Malaysia’s economy slowed in 2018 as robust household consumption was met with tepid investment spending and slowing export growth. The recently elected Mahathir Mohamad government reinstated fuel subsidies and scrapped goods and service tax, which helped boost household consumption. But the political uncertainty in the lead up to the election and the cancellation of large infrastructure projects weighed on investment. Externally, the ongoing trade fracas between the US and China has taken the steam out of global trade, which has stymied Malaysia’s export volumes.

Growth in 2019 is forecast to remain slightly higher as private consumption is forecast to remain robust. But trends in the investment and export sectors will mirror that of 2018.

The highly educated work force and quality infrastructure will support the long-term outlook. China’s increasing shift into higher value-added production could support Malaysian firms involved in global supply chains. But the country will also need to identify its manufacturing niche to use its large stock of capital adequately. 
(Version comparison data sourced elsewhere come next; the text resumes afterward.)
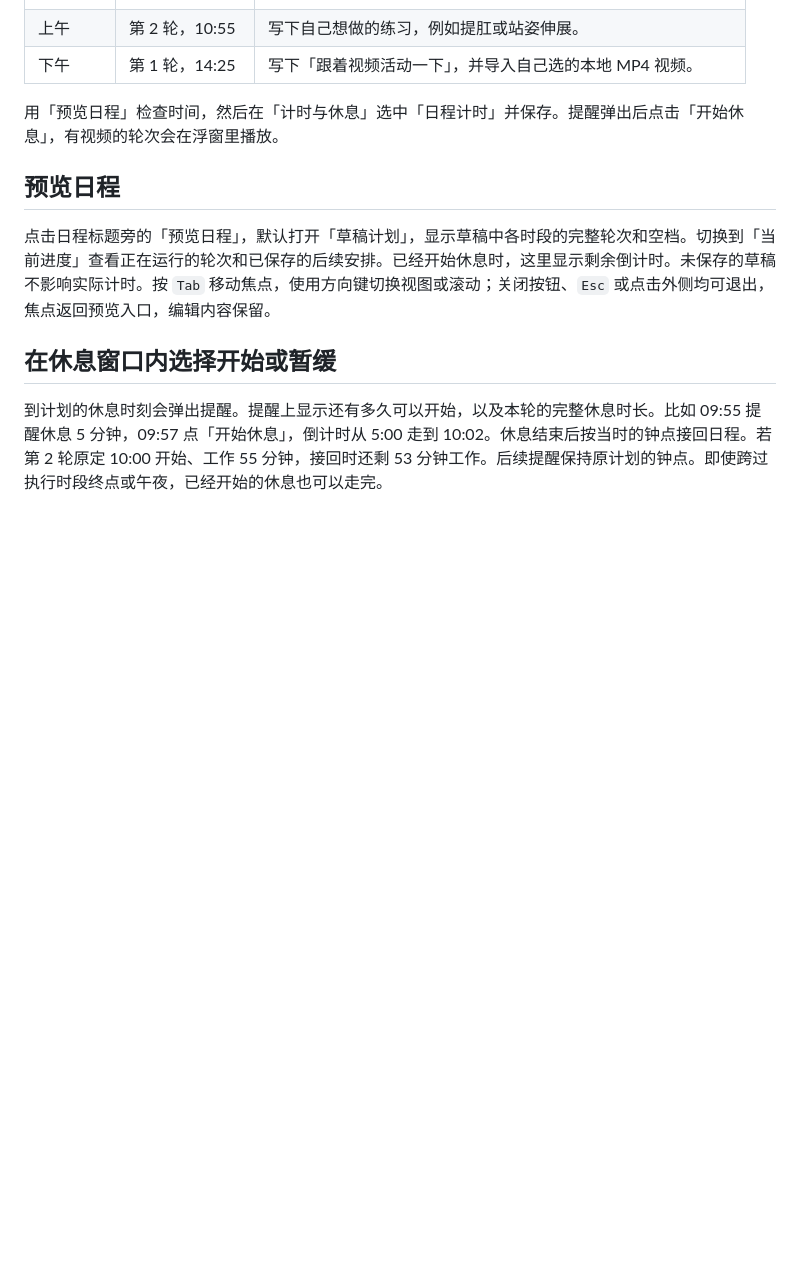
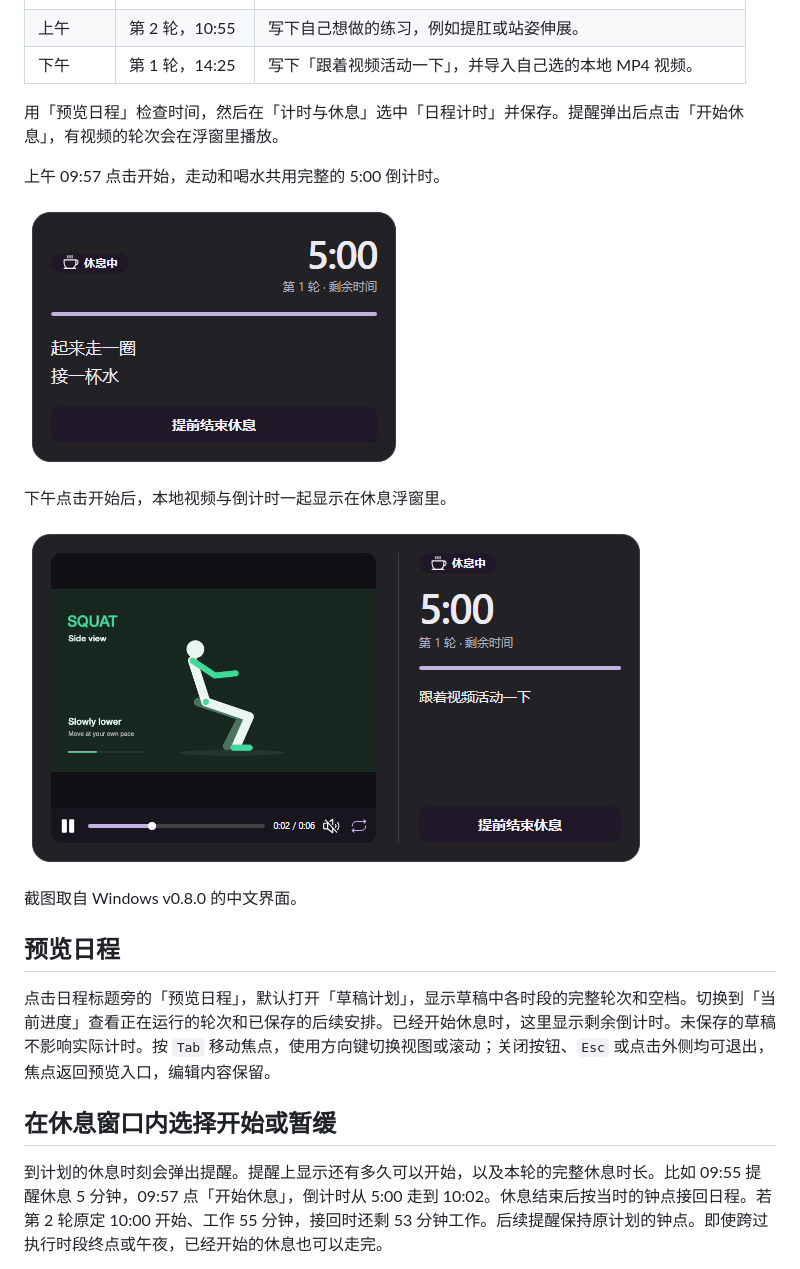
Before and after one commit to yuexiaoliang/sit-break, a Markdown page: docs/schedules.md, the part around the change. GitHub-like rendering; pictures changed too: docs/screenshots/workday-example/local-video-windows.png (added), docs/screenshots/workday-example/walk-and-water-windows.png (added); blank space fills up the shorter version.

```diff
--- a/docs/schedules.md
+++ b/docs/schedules.md
@@ -49,6 +49,16 @@
 
 用「预览日程」检查时间，然后在「计时与休息」选中「日程计时」并保存。提醒弹出后点击「开始休息」，有视频的轮次会在浮窗里播放。
 
+上午 09:57 点击开始，走动和喝水共用完整的 5:00 倒计时。
+
+![Windows 休息浮窗显示 5:00 和两行活动「起来走一圈」「接一杯水」](screenshots/workday-example/walk-and-water-windows.png)
+
+下午点击开始后，本地视频与倒计时一起显示在休息浮窗里。
+
+![Windows 休息浮窗在倒计时旁播放本地动作视频](screenshots/workday-example/local-video-windows.png)
+
+截图取自 Windows v0.8.0 的中文界面。
+
 ## 预览日程
 
 点击日程标题旁的「预览日程」，默认打开「草稿计划」，显示草稿中各时段的完整轮次和空档。切换到「当前进度」查看正在运行的轮次和已保存的后续安排。已经开始休息时，这里显示剩余倒计时。未保存的草稿不影响实际计时。按 `Tab` 移动焦点，使用方向键切换视图或滚动；关闭按钮、`Esc` 或点击外侧均可退出，焦点返回预览入口，编辑内容保留。
```
Also changed, not shown: docs/schedules.en.md (+10 -0 lines).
Malaysia is classed an upper-middle income economy by the World Bank with GDP per capita of close to US$10,000 in 2017. Per capita incomes are forecast to exceed US$14,000 by 2023—roughly equivalent to Maldives and Poland today.